Brief –
Search the material below for the word "toInt" and copy every line in which it occurs.
----- Input records -----
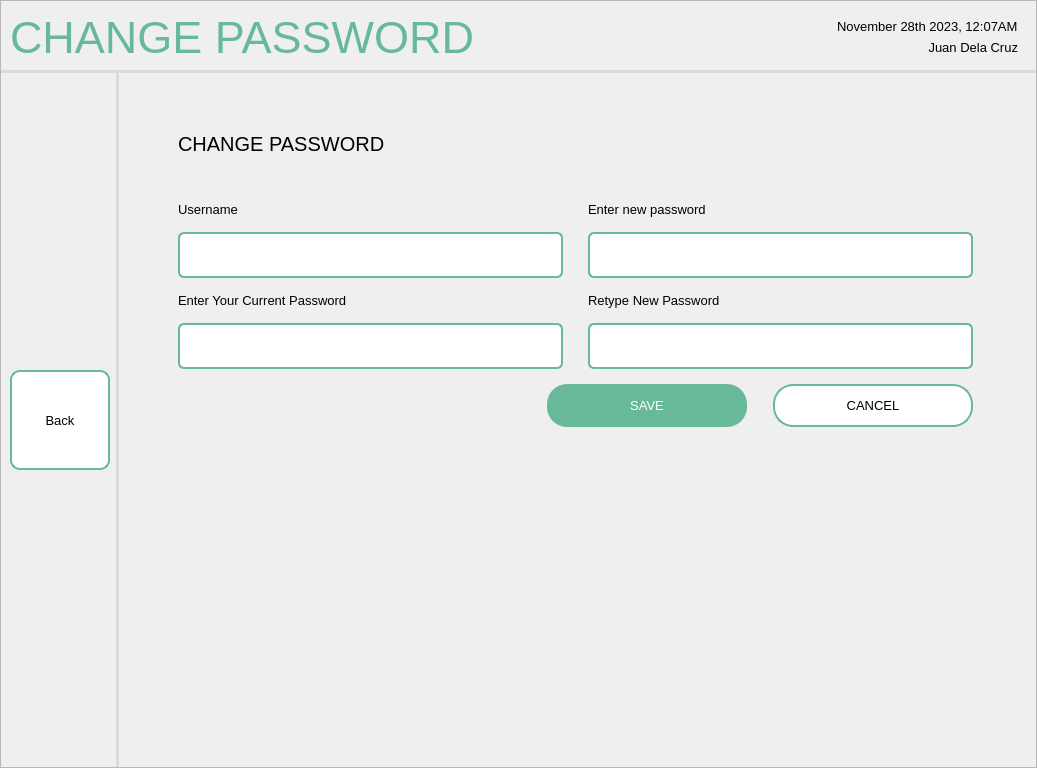
First picture: the form in screens/ui/password/changePassword.ui, repository sehae/POS-with-Inventory-System, before the edit.
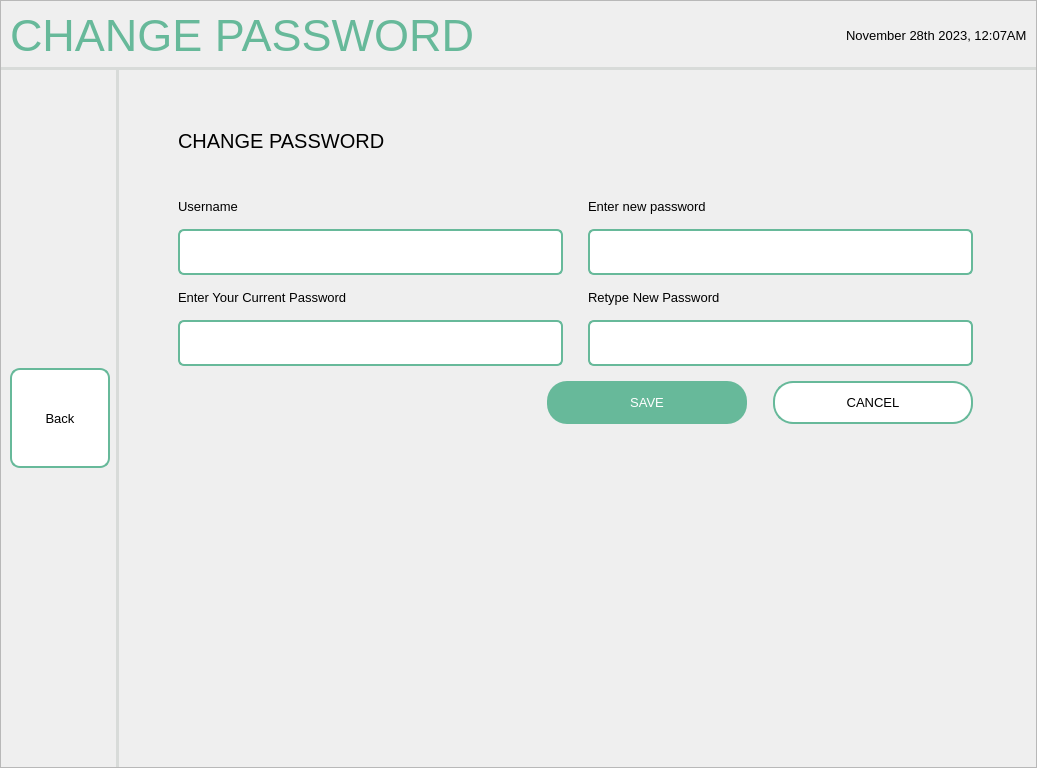
Second picture: the form after the edit. Icons and pictures are not drawn.

```diff
--- a/screens/ui/password/changePassword.ui
+++ b/screens/ui/password/changePassword.ui
@@ -105,36 +105,15 @@
            </spacer>
           </item>
           <item>
-           <widget class="QFrame" name="frame">
-            <layout class="QVBoxLayout" name="verticalLayout">
-             <item>
-              <widget class="QLabel" name="sysTimeDate">
-               <property name="font">
-                <font>
-                 <pointsize>10</pointsize>
-                </font>
-               </property>
-               <property name="text">
-                <string>November 28th 2023, 12:07AM</string>
-               </property>
-              </widget>
-             </item>
-             <item>
-              <widget class="QLabel" name="userName">
-               <property name="font">
-                <font>
-                 <pointsize>10</pointsize>
-                </font>
-               </property>
-               <property name="text">
-                <string>Juan Dela Cruz</string>
-               </property>
-               <property name="alignment">
-                <set>Qt::AlignRight|Qt::AlignTrailing|Qt::AlignVCenter</set>
-               </property>
-              </widget>
-             </item>
-            </layout>
+           <widget class="QLabel" name="sysTimeDate">
+            <property name="font">
+             <font>
+              <pointsize>10</pointsize>
+             </font>
+            </property>
+            <property name="text">
+             <string>November 28th 2023, 12:07AM</string>
+            </property>
            </widget>
           </item>
          </layout>
@@ -415,27 +394,21 @@
                     </property>
                     <property name="minimumSize">
                      <size>
-                      <width>350</width>
+                      <width>385</width>
                       <height>46</height>
                      </size>
                     </property>
                     <property name="maximumSize">
                      <size>
-                      <width>350</width>
+                      <width>385</width>
                       <height>46</height>
                      </size>
                     </property>
                     <property name="styleSheet">
                      <string notr="true">QLineEdit {
     padding: 5px;
-    border-top: 2px solid #67B99A;
-    border-left: 2px solid #67B99A;
-    border-bottom: 2px solid #67B99A;
-    border-right: none;
-    border-top-left-radius: 6px;
-    border-bottom-left-radius: 6px;
-    border-top-right-radius: 0;
-    border-bottom-right-radius: 0;
+    border: 2px solid #67B99A;
+    border-radius: 6px;
     background-color: #FFFFFF;
     selection-background-color: darkgray;
 }
@@ -443,46 +416,6 @@
                     </property>
                    </widget>
                   </item>
-                  <item>
-                   <widget class="QPushButton" name="un_visibility">
-                    <property name="sizePolicy">
-                     <sizepolicy hsizetype="Fixed" vsizetype="Fixed">
-                      <horstretch>0</horstretch>
-                      <verstretch>0</verstretch>
-                     </sizepolicy>
-                    </property>
-                    <property name="minimumSize">
-                     <size>
-                      <width>35</width>
-                      <height>46</height>
-                     </size>
-                    </property>
-                    <property name="maximumSize">
-                     <size>
-                      <width>35</width>
-                      <height>46</height>
-                     </size>
-                    </property>
-                    <property name="styleSheet">
-                     <string notr="true">QPushButton {
-    padding: 5px;
-    border-top: 2px solid #67B99A;
-    border-left: none;
-    border-bottom: 2px solid #67B99A;
-    border-right: 2px solid #67B99A;
-    border-top-left-radius: 0;
-    border-bottom-left-radius: 0;
-    border-top-right-radius: 6px;
-    border-bottom-right-radius: 6px;
-    background-color: #FFFFFF;
-}
-</string>
-                    </property>
-                    <property name="text">
-                     <string/>
-                    </property>
-                   </widget>
-                  </item>
                  </layout>
                 </widget>
                </item>
```
Left out of the diff: 2 changed lines with no effect on the pictures.
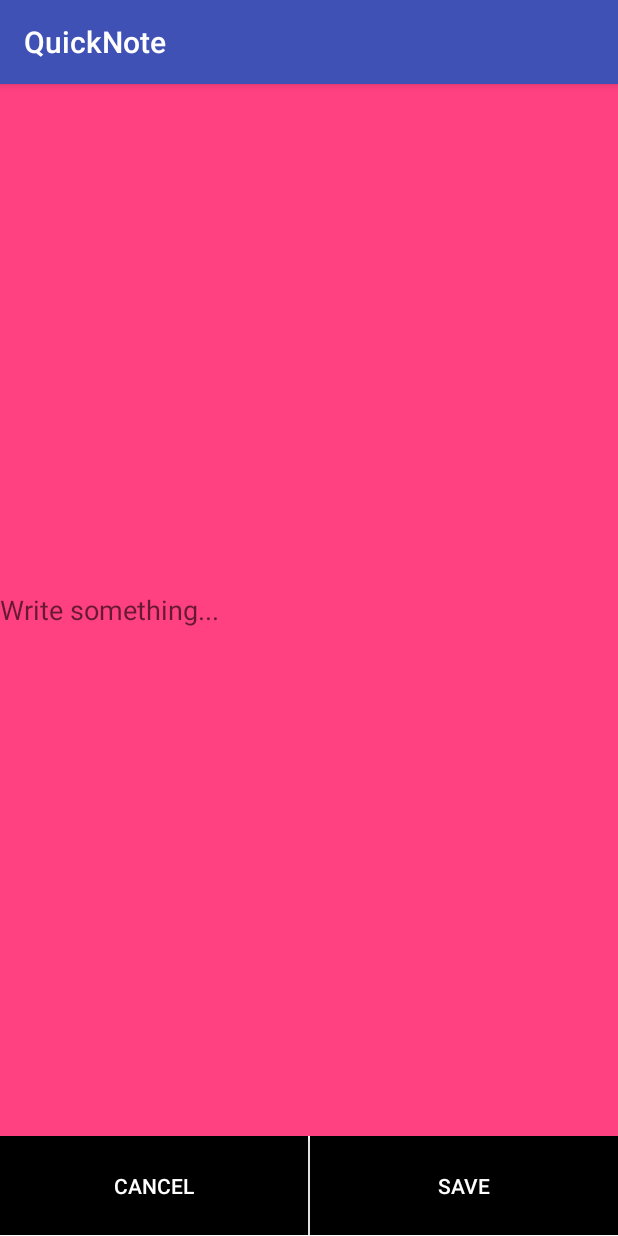
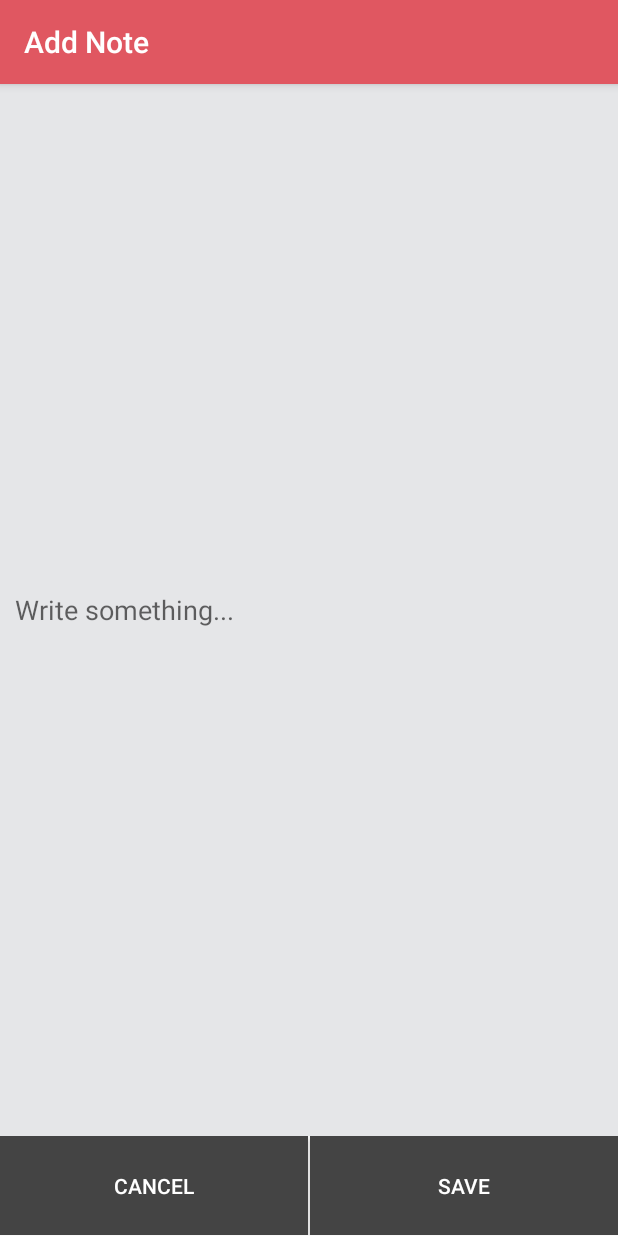
Before and after one commit to mantingkuo/quicknote, an Android app: the WriteNoteActivity screen opened directly, with no data from a screen before it, on a phone screen of 412 x 824 dp. Run offline under Robolectric (Android 15) with nearby library versions, the phone set to English and light mode, and no system bars.

Commit message:
Add toolbar and adjust ui.

```diff
--- a/app/src/main/java/mj/tw/com/quicknote/ui/NoteListActivity.kt
+++ b/app/src/main/java/mj/tw/com/quicknote/ui/NoteListActivity.kt
@@ -17,6 +17,7 @@ import mj.tw.com.quicknote.controller.NoteListContract
 import mj.tw.com.quicknote.controller.NoteListPresenter
 import android.view.View
 import android.widget.ProgressBar
+import kotlinx.android.synthetic.main.activity_note_list.*
 import mj.tw.com.quicknote.AppApplication
 import mj.tw.com.quicknote.controller.DbManager
 import mj.tw.com.quicknote.data.Note
@@ -34,6 +35,7 @@ class NoteListActivity : AppCompatActivity(), NoteListContract.View {
     override fun onCreate(savedInstanceState: Bundle?) {
         super.onCreate(savedInstanceState)
         setContentView(R.layout.activity_note_list)
+        setSupportActionBar(findViewById(R.id.toolbar))
         mListView = findViewById(R.id.listview)
         mLayoutManager = LinearLayoutManager(this)
         mListView.layoutManager = mLayoutManager
--- a/app/src/main/java/mj/tw/com/quicknote/ui/WriteNoteActivity.kt
+++ b/app/src/main/java/mj/tw/com/quicknote/ui/WriteNoteActivity.kt
@@ -25,6 +25,10 @@ class WriteNoteActivity : AppCompatActivity() {
     override fun onCreate(savedInstanceState: Bundle?) {
         super.onCreate(savedInstanceState)
         setContentView(R.layout.activity_write_note)
+
+        setSupportActionBar(findViewById(R.id.toolbar))
+        supportActionBar!!.title = getString(R.string.write_note_title)
+
         viewContent = findViewById(R.id.content)
     }
 
--- a/app/src/main/res/layout/activity_write_note.xml
+++ b/app/src/main/res/layout/activity_write_note.xml
@@ -5,14 +5,26 @@
     android:layout_height="match_parent"
     android:orientation="vertical"
     android:weightSum="9.3">
+    <android.support.design.widget.AppBarLayout
+        android:layout_width="match_parent"
+        android:layout_height="wrap_content">
 
+        <android.support.v7.widget.Toolbar
+            android:id="@+id/toolbar"
+            android:layout_width="match_parent"
+            android:layout_height="?attr/actionBarSize"
+            android:background="@color/actionbar_bg"
+            app:theme="@style/ToolBarStyle"/>
+
+    </android.support.design.widget.AppBarLayout>
     <EditText
         android:id="@+id/content"
         android:layout_width="match_parent"
         android:layout_height="0dp"
         android:layout_weight="8.5"
+        android:padding="10dp"
         android:hint="@string/write_note_hint"
-        android:background="@color/colorAccent"/>
+        android:background="@color/bg_brown"/>
     <LinearLayout
         android:layout_width="match_parent"
         android:layout_height="0dp"
@@ -25,7 +37,7 @@
             android:layout_width="0dp"
             android:layout_height="match_parent"
             android:layout_weight="1"
-            android:background="@android:color/black"
+            android:background="@color/write_btn_bg"
             android:text="@string/cancel"
             android:onClick="onCancel"
             android:textColor="@android:color/white"
@@ -39,7 +51,7 @@
             android:layout_width="0dp"
             android:layout_height="match_parent"
             android:layout_weight="1"
-            android:background="@android:color/black"
+            android:background="@color/write_btn_bg"
             android:text="@string/save"
             android:textColor="@android:color/white"
             android:onClick="onSave"
--- a/app/src/main/res/values/colors.xml
+++ b/app/src/main/res/values/colors.xml
@@ -2,7 +2,10 @@
 <resources>
     <color name="colorPrimary">#3F51B5</color>
     <color name="colorPrimaryDark">#303F9F</color>
-    <color name="colorAccent">#FF4081</color>
+    <color name="colorAccent">#e05761</color>
     <color name="gray">#888888</color>
+    <color name="bg_brown">#e5e6e8</color>
+    <color name="actionbar_bg">#e05761</color>
+    <color name="write_btn_bg">#444444</color>
 
 </resources>
--- a/app/src/main/res/values/strings.xml
+++ b/app/src/main/res/values/strings.xml
@@ -3,4 +3,5 @@
     <string name="cancel">Cancel</string>
     <string name="save">Save</string>
     <string name="write_note_hint">Write something...</string>
+    <string name="write_note_title">Add Note</string>
 </resources>
--- a/app/src/main/res/values/styles.xml
+++ b/app/src/main/res/values/styles.xml
@@ -1,11 +1,15 @@
 <resources>
 
     <!-- Base application theme. -->
-    <style name="AppTheme" parent="Theme.AppCompat.Light.DarkActionBar">
+    <style name="AppTheme" parent="Theme.AppCompat.Light.NoActionBar">
         <!-- Customize your theme here. -->
         <item name="colorPrimary">@color/colorPrimary</item>
         <item name="colorPrimaryDark">@color/colorPrimaryDark</item>
         <item name="colorAccent">@color/colorAccent</item>
     </style>
-
+    <style name="ToolBarStyle" parent="Theme.AppCompat">
+        <item name="android:textColorPrimary">@android:color/white</item>
+        <item name="android:textColorSecondary">@android:color/white</item>
+        <item name="actionMenuTextColor">@android:color/white</item>
+    </style>
 </resources>
```
Also changed, not shown: app/src/main/res/layout/activity_note_list.xml (+18 -3 lines), app/src/main/res/layout/view_note_item.xml (+22 -8 lines).
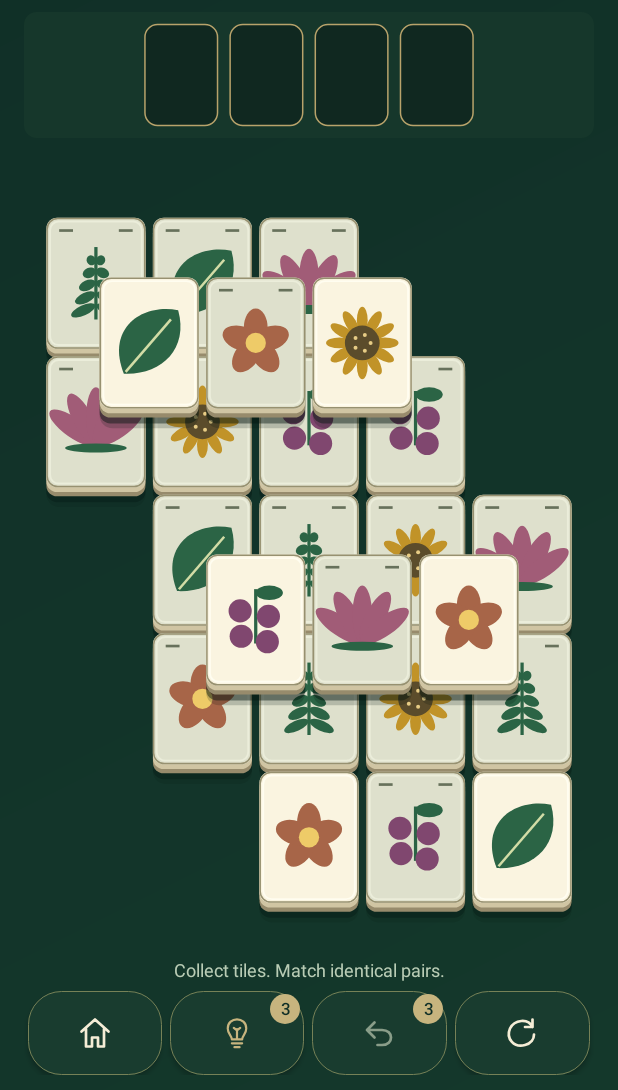
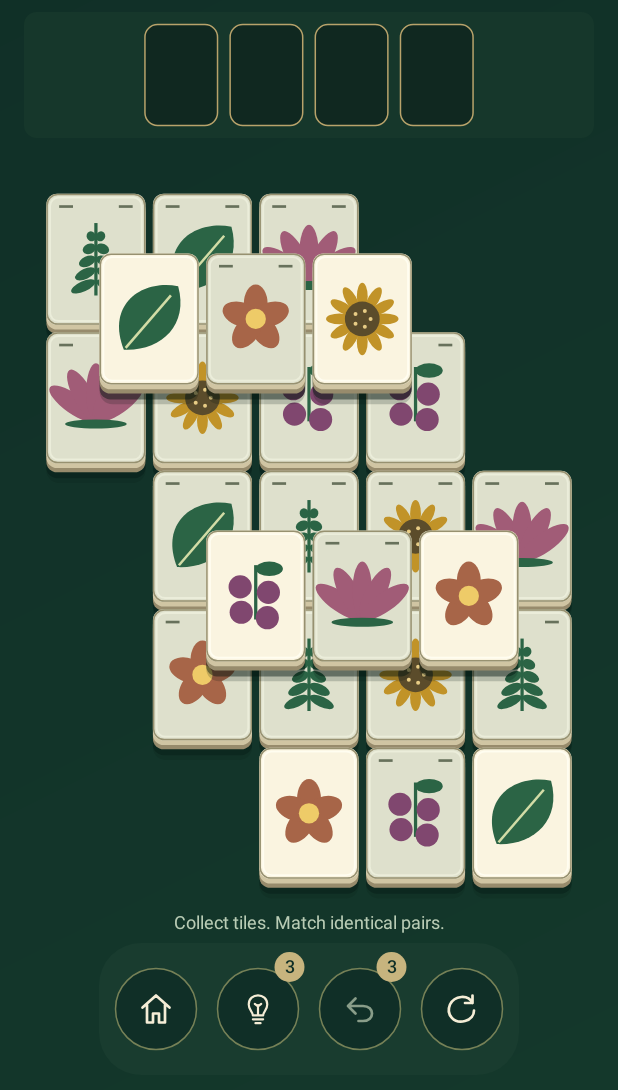
Before and after one commit to walidmadad/wamad.games.petaljong, an Android app: the screen it shows after launch (MainActivity), after a tap on an icon or button, on a phone screen of 412 x 824 dp, the part 146-1236 px from its top. Run offline under Robolectric (Android 15) with nearby library versions, the phone set to English and light mode, and no system bars; our stand-ins replace AdMob; 4 statements that could not run were skipped.

Commit message:
feat: polish bottom navigation and rewarded ad dialogs

```diff
--- a/app/src/main/java/com/tilebloom/game/presentation/GardenControls.kt
+++ b/app/src/main/java/com/tilebloom/game/presentation/GardenControls.kt
@@ -55,45 +55,59 @@ class GardenIconButton(context: Context, iconResource: Int, private val iconTint
     private val video = context.getDrawable(com.tilebloom.game.R.drawable.ic_play)!!.mutate()
     init {
         GardenStyle.button(this)
+        minimumWidth = 0; minimumHeight = 0
+        // The outer target reserves room for attached badges inside its own bounds.
+        background = null
         text = ""
         setPadding(0, 0, 0, 0)
+        isClickable = true
     }
     override fun onDraw(canvas: Canvas) {
         super.onDraw(canvas)
-        val size = GardenStyle.dp(context, 25)
-        val cx = width / 2; val cy = height / 2 - if (showsAdIndicator) GardenStyle.dp(context, 7) else 0
+        val d = resources.displayMetrics.density
+        val cx = width / 2f; val cy = height / 2f
+        val radius = minOf(28 * d, width / 2f, height / 2f)
+        ink.style = Paint.Style.FILL
+        ink.color = if (isPressed) Color.rgb(49, 80, 59) else GardenStyle.forest
+        canvas.drawCircle(cx, cy, radius - d, ink)
+        ink.style = Paint.Style.STROKE; ink.strokeWidth = d
+        ink.color = Color.rgb(118, 129, 87)
+        canvas.drawCircle(cx, cy, radius - d, ink)
+        ink.style = Paint.Style.FILL
+        val size = GardenStyle.dp(context, 24)
         icon.setTint(if (isEnabled) iconTint else Color.rgb(137, 157, 137))
-        icon.setBounds(cx - size / 2, cy - size / 2, cx + size / 2, cy + size / 2)
+        icon.setBounds((cx - size / 2).toInt(), (cy - size / 2).toInt(),
+            (cx + size / 2).toInt(), (cy + size / 2).toInt())
         icon.draw(canvas)
+        badge?.let {
+            ink.typeface = Typeface.create("sans-serif-medium", Typeface.NORMAL)
+            ink.textSize = 12 * resources.displayMetrics.scaledDensity
+            val h = maxOf(20 * d, ink.fontSpacing + 2 * d)
+            val w = maxOf(h, ink.measureText(it.toString()) + 6 * d)
+            val right = width - d; val top = 0f
+            ink.color = GardenStyle.gold
+            canvas.drawRoundRect(right - w, top, right, h, h / 2, h / 2, ink)
+            ink.color = GardenStyle.forest
+            canvas.drawText(it.toString(), right - w / 2 - ink.measureText(it.toString()) / 2,
+                h / 2 - (ink.ascent() + ink.descent()) / 2, ink)
+        }
         if (showsAdIndicator) {
-            val density = resources.displayMetrics.density
             val label = context.getString(com.tilebloom.game.R.string.ad_label)
             ink.typeface = Typeface.create("sans-serif-medium", Typeface.NORMAL)
-            ink.textSize = 10 * resources.displayMetrics.scaledDensity
+            ink.textSize = 11 * resources.displayMetrics.scaledDensity
+            val videoSize = 12 * d
+            val w = videoSize + ink.measureText(label) + 10 * d
+            val h = maxOf(20 * d, ink.fontSpacing + 2 * d)
+            val left = cx - w / 2; val top = height - h
             ink.color = GardenStyle.gold
-            val videoSize = GardenStyle.dp(context, 12)
-            val total = videoSize + 3 * density + ink.measureText(label)
-            val left = (width - total) / 2
-            val bottom = height - 5 * density
-            video.setTint(GardenStyle.gold)
-            video.setBounds(left.toInt(), (bottom - videoSize).toInt(), left.toInt() + videoSize, bottom.toInt())
+            canvas.drawRoundRect(left, top, left + w, height.toFloat(), h / 2, h / 2, ink)
+            video.setTint(GardenStyle.forest)
+            video.setBounds((left + 3*d).toInt(), (top + (h-videoSize)/2).toInt(),
+                (left + 3*d + videoSize).toInt(), (top + (h+videoSize)/2).toInt())
             video.draw(canvas)
-            canvas.drawText(label, left + videoSize + 3 * density, bottom - 1 * density, ink)
-        }
-        badge?.let {
-            val number = it.toString()
-            ink.typeface = Typeface.create("sans-serif-medium", Typeface.NORMAL)
-            ink.textSize = (if (showsAdIndicator) 10 else 11) * resources.displayMetrics.scaledDensity
-            val gap = GardenStyle.dp(context, if (showsAdIndicator) 2 else 5).toFloat()
-            val h = maxOf(GardenStyle.dp(context, if (showsAdIndicator) 16 else 20).toFloat(), ink.fontSpacing + gap)
-            val w = maxOf(h, ink.measureText(number) + gap * 2)
-            val right = width - GardenStyle.dp(context, 3).toFloat()
-            val top = GardenStyle.dp(context, 2).toFloat()
-            ink.style = Paint.Style.FILL; ink.color = GardenStyle.gold
-            canvas.drawRoundRect(right - w, top, right, top + h, h / 2, h / 2, ink)
             ink.color = GardenStyle.forest
-            canvas.drawText(number, right - w / 2 - ink.measureText(number) / 2,
-                top + h / 2 - (ink.ascent() + ink.descent()) / 2, ink)
+            canvas.drawText(label, left + videoSize + 5*d,
+                top + h/2 - (ink.ascent()+ink.descent())/2, ink)
         }
     }
 }
```
Also changed, not shown: app/build.gradle.kts (+13 -0 lines), app/src/main/java/com/tilebloom/game/presentation/MainActivity.kt (+39 -25 lines), 3 other files.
-----
Result of the exercise –
+        icon.setBounds((cx - size / 2).toInt(), (cy - size / 2).toInt(),
+            (cx + size / 2).toInt(), (cy + size / 2).toInt())
-            video.setBounds(left.toInt(), (bottom - videoSize).toInt(), left.toInt() + videoSize, bottom.toInt())
+            video.setBounds((left + 3*d).toInt(), (top + (h-videoSize)/2).toInt(),
+                (left + 3*d + videoSize).toInt(), (top + (h+videoSize)/2).toInt())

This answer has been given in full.